ABOUT THIS EXERCISE: Nothing left out, nothing added: return the full set of records.
DATA TO USE Block Start
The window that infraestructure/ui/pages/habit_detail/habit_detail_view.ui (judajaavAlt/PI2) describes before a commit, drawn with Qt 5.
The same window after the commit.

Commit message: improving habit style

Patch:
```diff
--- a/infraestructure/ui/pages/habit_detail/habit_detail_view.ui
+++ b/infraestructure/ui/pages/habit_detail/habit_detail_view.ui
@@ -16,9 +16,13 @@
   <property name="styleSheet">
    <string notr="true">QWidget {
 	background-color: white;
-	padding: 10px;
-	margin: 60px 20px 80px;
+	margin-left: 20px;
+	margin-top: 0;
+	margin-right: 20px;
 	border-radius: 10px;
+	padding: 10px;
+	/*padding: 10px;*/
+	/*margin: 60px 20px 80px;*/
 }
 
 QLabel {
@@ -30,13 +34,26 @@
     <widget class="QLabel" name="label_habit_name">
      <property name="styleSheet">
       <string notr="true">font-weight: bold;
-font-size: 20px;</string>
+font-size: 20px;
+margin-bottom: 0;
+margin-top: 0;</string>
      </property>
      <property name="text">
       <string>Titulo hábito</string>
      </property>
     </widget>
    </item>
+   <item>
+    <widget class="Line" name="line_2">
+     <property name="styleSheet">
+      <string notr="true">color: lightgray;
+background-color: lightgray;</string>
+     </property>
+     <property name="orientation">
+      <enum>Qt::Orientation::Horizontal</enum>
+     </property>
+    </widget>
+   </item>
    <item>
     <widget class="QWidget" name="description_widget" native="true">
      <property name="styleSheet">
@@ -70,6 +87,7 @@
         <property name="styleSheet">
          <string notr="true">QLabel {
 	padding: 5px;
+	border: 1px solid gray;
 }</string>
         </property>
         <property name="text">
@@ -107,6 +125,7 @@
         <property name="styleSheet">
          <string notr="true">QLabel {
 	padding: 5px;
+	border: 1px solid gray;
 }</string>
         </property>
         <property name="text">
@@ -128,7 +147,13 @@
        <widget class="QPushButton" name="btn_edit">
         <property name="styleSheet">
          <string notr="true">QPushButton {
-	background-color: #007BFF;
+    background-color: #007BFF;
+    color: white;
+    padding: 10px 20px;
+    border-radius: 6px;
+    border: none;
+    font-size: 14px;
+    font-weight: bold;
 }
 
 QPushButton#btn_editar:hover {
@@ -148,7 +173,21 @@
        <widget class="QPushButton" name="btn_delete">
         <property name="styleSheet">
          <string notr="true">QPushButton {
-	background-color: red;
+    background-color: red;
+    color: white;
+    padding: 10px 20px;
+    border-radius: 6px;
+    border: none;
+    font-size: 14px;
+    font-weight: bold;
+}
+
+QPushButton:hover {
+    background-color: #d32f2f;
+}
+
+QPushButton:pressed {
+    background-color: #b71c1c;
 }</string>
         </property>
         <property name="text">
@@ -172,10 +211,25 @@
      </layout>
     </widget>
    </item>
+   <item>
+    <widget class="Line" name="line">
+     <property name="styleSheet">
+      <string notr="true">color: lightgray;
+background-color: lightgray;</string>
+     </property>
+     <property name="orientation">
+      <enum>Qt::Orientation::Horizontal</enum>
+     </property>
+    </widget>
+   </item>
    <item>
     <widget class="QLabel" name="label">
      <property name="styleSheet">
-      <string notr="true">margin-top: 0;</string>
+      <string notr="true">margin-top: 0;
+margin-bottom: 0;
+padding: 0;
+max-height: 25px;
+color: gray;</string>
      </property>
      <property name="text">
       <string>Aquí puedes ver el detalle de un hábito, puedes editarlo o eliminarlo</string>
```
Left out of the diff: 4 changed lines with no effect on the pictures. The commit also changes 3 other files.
DATA TO USE Block End
RESPONSE BELOW:
The window that infraestructure/ui/pages/habit_detail/habit_detail_view.ui (judajaavAlt/PI2) describes before a commit, drawn with Qt 5.
The same window after the commit.

Commit message: improving habit style

Patch:
```diff
--- a/infraestructure/ui/pages/habit_detail/habit_detail_view.ui
+++ b/infraestructure/ui/pages/habit_detail/habit_detail_view.ui
@@ -16,9 +16,13 @@
   <property name="styleSheet">
    <string notr="true">QWidget {
 	background-color: white;
-	padding: 10px;
-	margin: 60px 20px 80px;
+	margin-left: 20px;
+	margin-top: 0;
+	margin-right: 20px;
 	border-radius: 10px;
+	padding: 10px;
+	/*padding: 10px;*/
+	/*margin: 60px 20px 80px;*/
 }
 
 QLabel {
@@ -30,13 +34,26 @@
     <widget class="QLabel" name="label_habit_name">
      <property name="styleSheet">
       <string notr="true">font-weight: bold;
-font-size: 20px;</string>
+font-size: 20px;
+margin-bottom: 0;
+margin-top: 0;</string>
      </property>
      <property name="text">
       <string>Titulo hábito</string>
      </property>
     </widget>
    </item>
+   <item>
+    <widget class="Line" name="line_2">
+     <property name="styleSheet">
+      <string notr="true">color: lightgray;
+background-color: lightgray;</string>
+     </property>
+     <property name="orientation">
+      <enum>Qt::Orientation::Horizontal</enum>
+     </property>
+    </widget>
+   </item>
    <item>
     <widget class="QWidget" name="description_widget" native="true">
      <property name="styleSheet">
@@ -70,6 +87,7 @@
         <property name="styleSheet">
          <string notr="true">QLabel {
 	padding: 5px;
+	border: 1px solid gray;
 }</string>
         </property>
         <property name="text">
@@ -107,6 +125,7 @@
         <property name="styleSheet">
          <string notr="true">QLabel {
 	padding: 5px;
+	border: 1px solid gray;
 }</string>
         </property>
         <property name="text">
@@ -128,7 +147,13 @@
        <widget class="QPushButton" name="btn_edit">
         <property name="styleSheet">
          <string notr="true">QPushButton {
-	background-color: #007BFF;
+    background-color: #007BFF;
+    color: white;
+    padding: 10px 20px;
+    border-radius: 6px;
+    border: none;
+    font-size: 14px;
+    font-weight: bold;
 }
 
 QPushButton#btn_editar:hover {
@@ -148,7 +173,21 @@
        <widget class="QPushButton" name="btn_delete">
         <property name="styleSheet">
          <string notr="true">QPushButton {
-	background-color: red;
+    background-color: red;
+    color: white;
+    padding: 10px 20px;
+    border-radius: 6px;
+    border: none;
+    font-size: 14px;
+    font-weight: bold;
+}
+
+QPushButton:hover {
+    background-color: #d32f2f;
+}
+
+QPushButton:pressed {
+    background-color: #b71c1c;
 }</string>
         </property>
         <property name="text">
@@ -172,10 +211,25 @@
      </layout>
     </widget>
    </item>
+   <item>
+    <widget class="Line" name="line">
+     <property name="styleSheet">
+      <string notr="true">color: lightgray;
+background-color: lightgray;</string>
+     </property>
+     <property name="orientation">
+      <enum>Qt::Orientation::Horizontal</enum>
+     </property>
+    </widget>
+   </item>
    <item>
     <widget class="QLabel" name="label">
      <property name="styleSheet">
-      <string notr="true">margin-top: 0;</string>
+      <string notr="true">margin-top: 0;
+margin-bottom: 0;
+padding: 0;
+max-height: 25px;
+color: gray;</string>
      </property>
      <property name="text">
       <string>Aquí puedes ver el detalle de un hábito, puedes editarlo o eliminarlo</string>
```
Left out of the diff: 4 changed lines with no effect on the pictures. The commit also changes 3 other files.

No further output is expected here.